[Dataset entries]
□ □ □

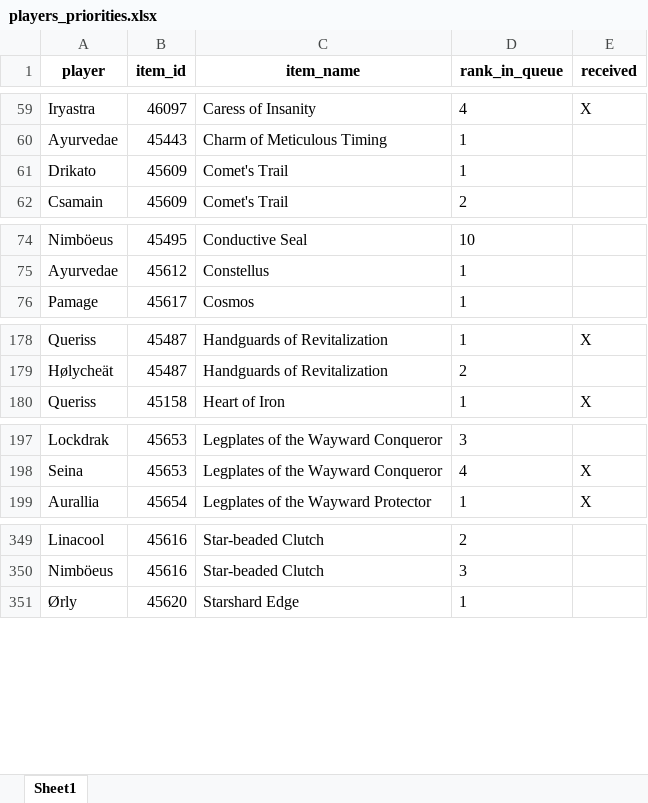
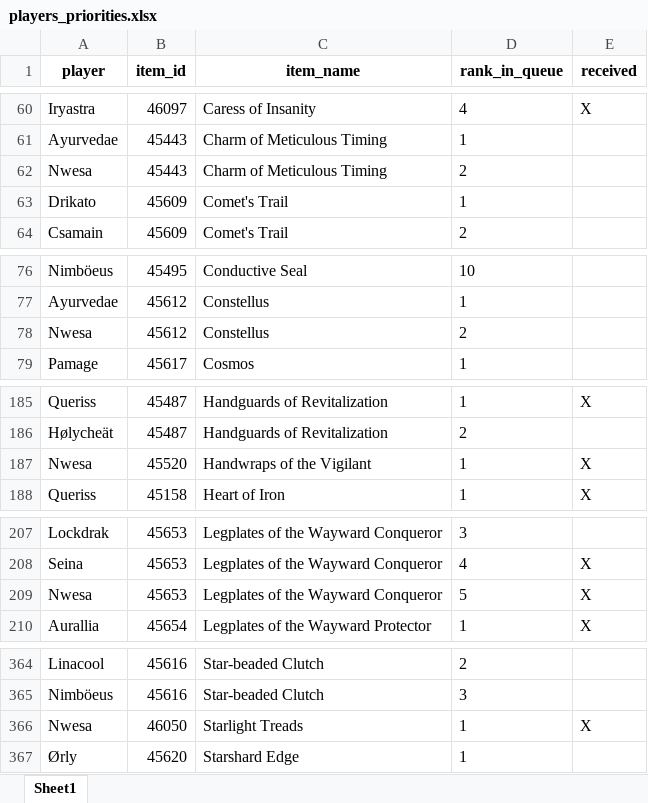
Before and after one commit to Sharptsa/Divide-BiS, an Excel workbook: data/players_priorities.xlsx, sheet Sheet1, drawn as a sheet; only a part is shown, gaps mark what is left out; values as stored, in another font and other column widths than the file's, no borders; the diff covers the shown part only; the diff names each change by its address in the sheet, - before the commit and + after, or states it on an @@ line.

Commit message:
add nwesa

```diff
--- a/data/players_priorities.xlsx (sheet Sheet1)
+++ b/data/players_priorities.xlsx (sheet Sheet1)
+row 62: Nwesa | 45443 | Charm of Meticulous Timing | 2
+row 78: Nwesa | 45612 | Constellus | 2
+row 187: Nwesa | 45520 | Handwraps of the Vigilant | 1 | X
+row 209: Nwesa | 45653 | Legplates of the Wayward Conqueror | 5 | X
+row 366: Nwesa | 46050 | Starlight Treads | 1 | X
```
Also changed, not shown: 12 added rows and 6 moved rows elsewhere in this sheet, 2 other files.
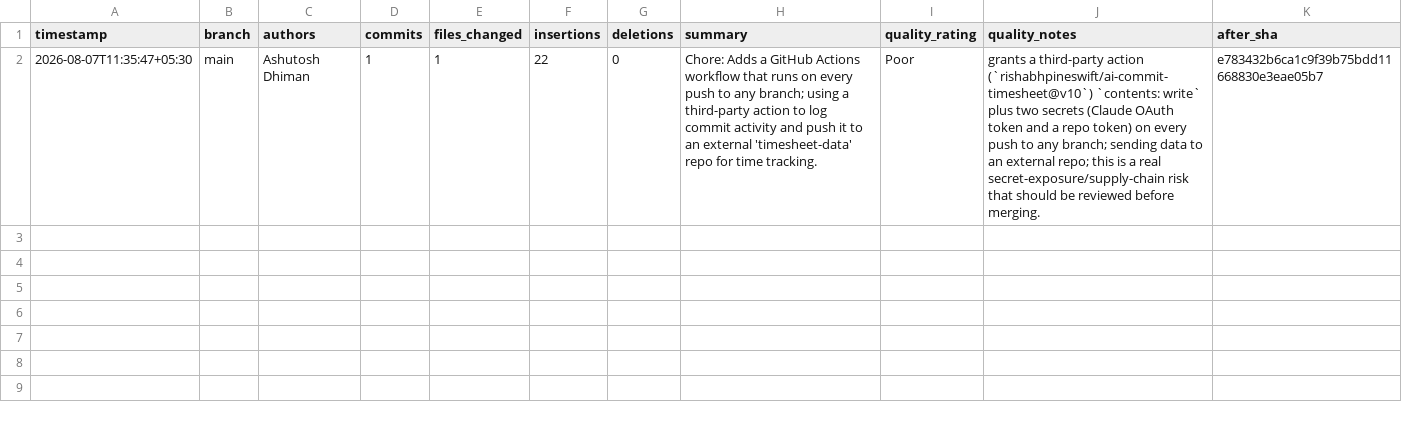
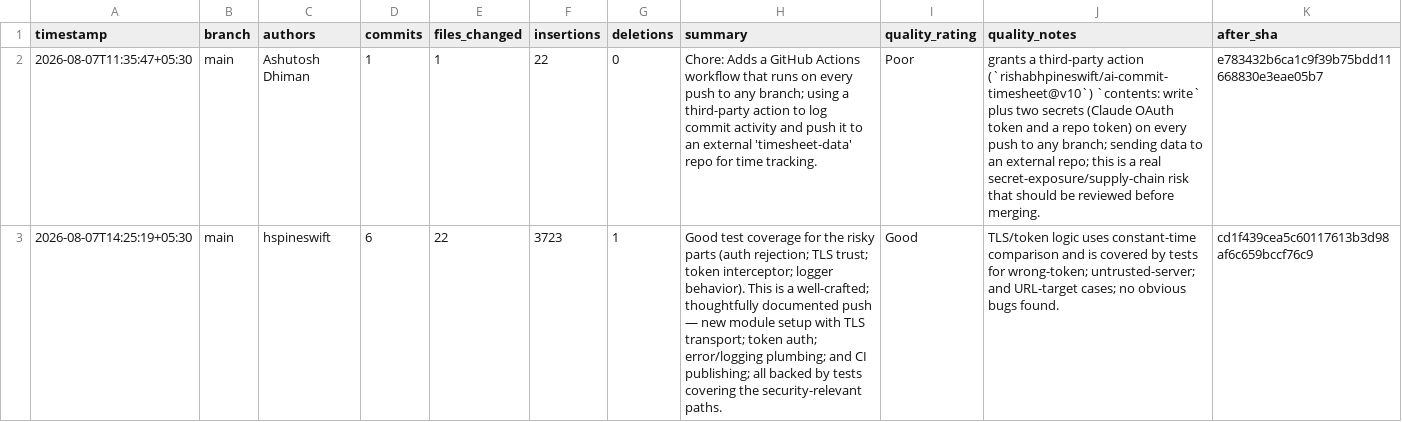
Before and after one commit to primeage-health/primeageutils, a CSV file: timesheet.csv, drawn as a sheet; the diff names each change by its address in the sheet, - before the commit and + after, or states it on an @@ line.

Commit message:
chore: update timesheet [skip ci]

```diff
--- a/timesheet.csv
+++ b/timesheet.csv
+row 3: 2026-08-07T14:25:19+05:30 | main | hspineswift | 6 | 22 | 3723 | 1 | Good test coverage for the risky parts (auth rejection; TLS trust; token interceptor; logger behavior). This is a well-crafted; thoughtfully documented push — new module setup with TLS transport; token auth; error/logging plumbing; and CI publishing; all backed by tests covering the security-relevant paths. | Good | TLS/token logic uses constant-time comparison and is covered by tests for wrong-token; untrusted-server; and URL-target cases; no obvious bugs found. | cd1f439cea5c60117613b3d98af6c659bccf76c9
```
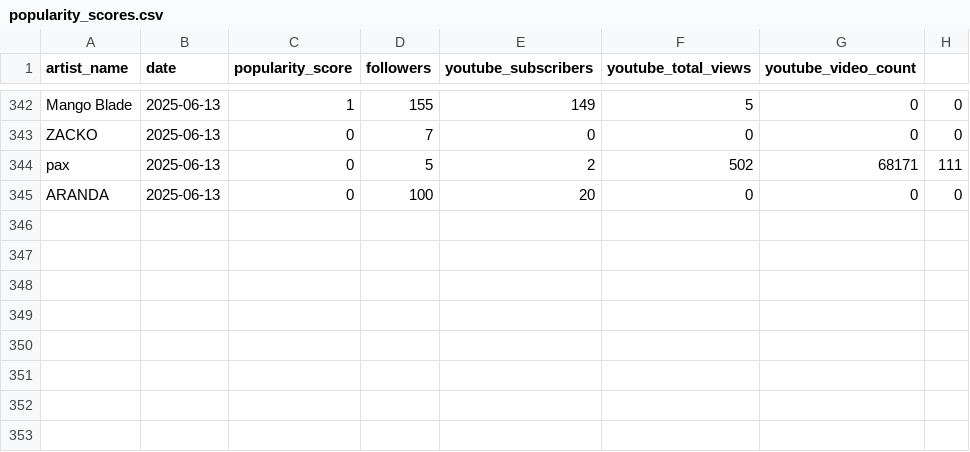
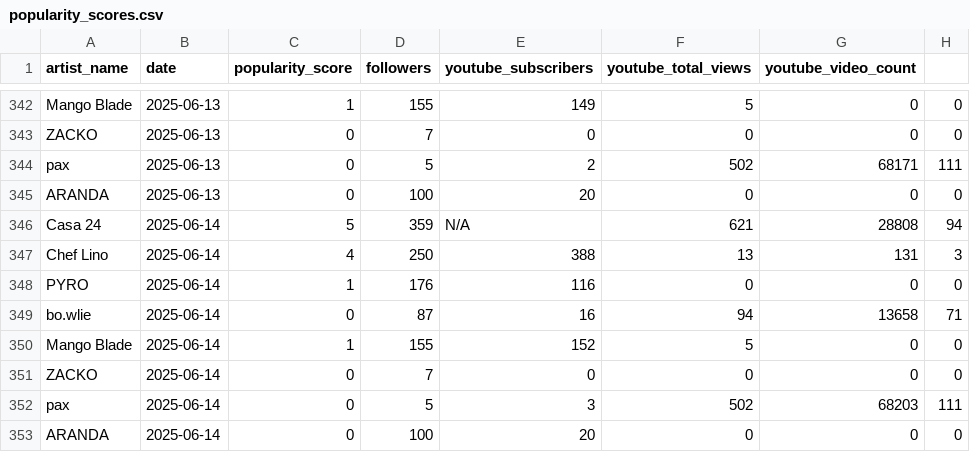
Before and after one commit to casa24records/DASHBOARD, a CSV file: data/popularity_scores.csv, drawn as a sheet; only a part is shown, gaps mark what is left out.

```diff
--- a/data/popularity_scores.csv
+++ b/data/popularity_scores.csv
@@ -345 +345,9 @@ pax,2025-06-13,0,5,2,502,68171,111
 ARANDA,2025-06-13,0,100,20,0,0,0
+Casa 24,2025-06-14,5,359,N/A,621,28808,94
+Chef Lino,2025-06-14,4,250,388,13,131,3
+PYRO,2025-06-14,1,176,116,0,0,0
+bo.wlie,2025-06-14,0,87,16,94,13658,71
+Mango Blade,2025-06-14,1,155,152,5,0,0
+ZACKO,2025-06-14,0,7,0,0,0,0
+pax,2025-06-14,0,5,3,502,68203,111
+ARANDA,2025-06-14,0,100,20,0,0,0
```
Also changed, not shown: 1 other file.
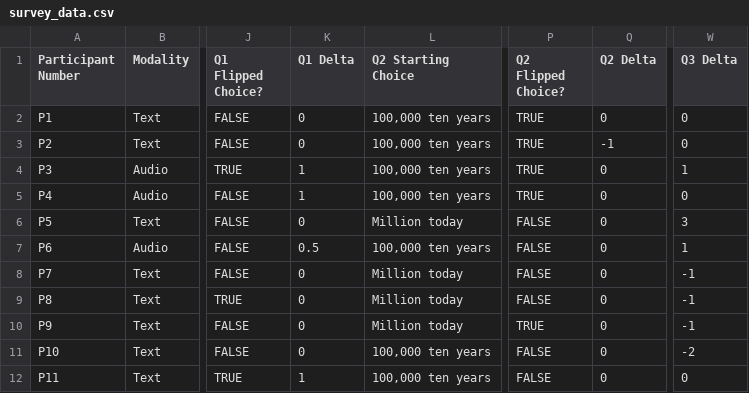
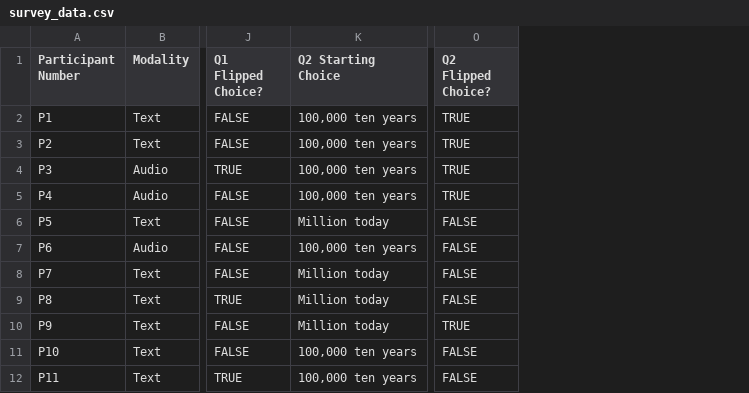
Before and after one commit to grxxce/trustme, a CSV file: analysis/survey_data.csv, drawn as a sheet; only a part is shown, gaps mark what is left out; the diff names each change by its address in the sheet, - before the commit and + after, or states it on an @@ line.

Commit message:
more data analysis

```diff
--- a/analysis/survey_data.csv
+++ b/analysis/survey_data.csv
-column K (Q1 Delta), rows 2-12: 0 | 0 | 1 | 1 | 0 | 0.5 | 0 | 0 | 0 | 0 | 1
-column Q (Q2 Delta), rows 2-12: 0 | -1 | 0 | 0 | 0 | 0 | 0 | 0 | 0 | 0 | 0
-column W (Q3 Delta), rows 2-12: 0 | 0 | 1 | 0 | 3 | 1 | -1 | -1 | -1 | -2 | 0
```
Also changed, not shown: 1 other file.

□ □ □

Your instructions: Go through the records above and copy each line where "rows" is found.

Answer for this exercise:
Also changed, not shown: 12 added rows and 6 moved rows elsewhere in this sheet, 2 other files.
-column K (Q1 Delta), rows 2-12: 0 | 0 | 1 | 1 | 0 | 0.5 | 0 | 0 | 0 | 0 | 1
-column Q (Q2 Delta), rows 2-12: 0 | -1 | 0 | 0 | 0 | 0 | 0 | 0 | 0 | 0 | 0
-column W (Q3 Delta), rows 2-12: 0 | 0 | 1 | 0 | 3 | 1 | -1 | -1 | -1 | -2 | 0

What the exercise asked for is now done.